== Task input ==
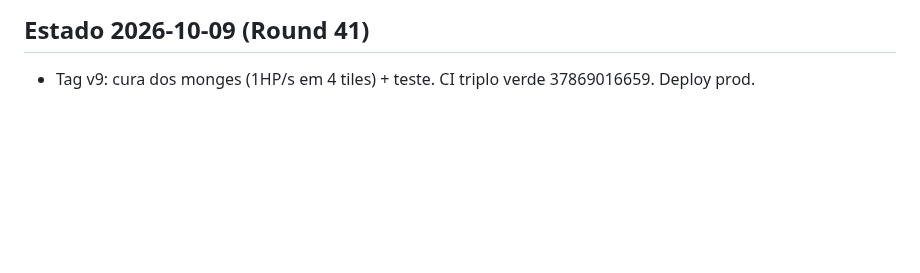
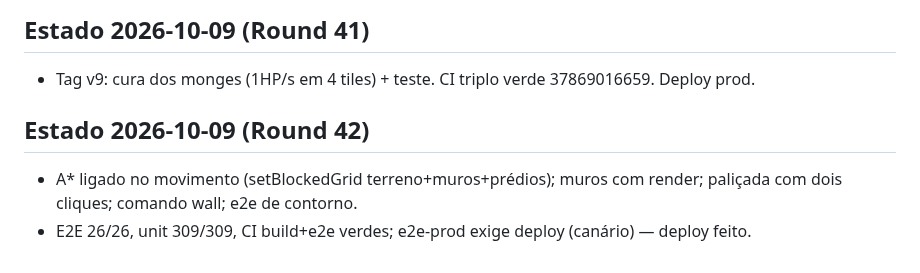
Before and after one commit to guhcostan/throneward, a Markdown page: docs/PROGRESS.md, the part around the change. GitHub-like rendering; blank space fills up the shorter version.

Commit message:
PROGRESS: A* + muros + deploy

```diff
--- a/docs/PROGRESS.md
+++ b/docs/PROGRESS.md
@@ -199,3 +199,7 @@ spec-units.md atualizado pelo pesquisador (246l, fonte aoe4world/data, 19 VERIFI
 
 ## Estado 2026-10-09 (Round 41)
 - Tag v9: cura dos monges (1HP/s em 4 tiles) + teste. CI triplo verde 37869016659. Deploy prod.
+
+## Estado 2026-10-09 (Round 42)
+- A* ligado no movimento (setBlockedGrid terreno+muros+prédios); muros com render; paliçada com dois cliques; comando wall; e2e de contorno.
+- E2E 26/26, unit 309/309, CI build+e2e verdes; e2e-prod exige deploy (canário) — deploy feito.
```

== What this task involves ==
Of all the lines above, count the ones that include the string "PROGRESS" and give the number alone.

== Reply ==
4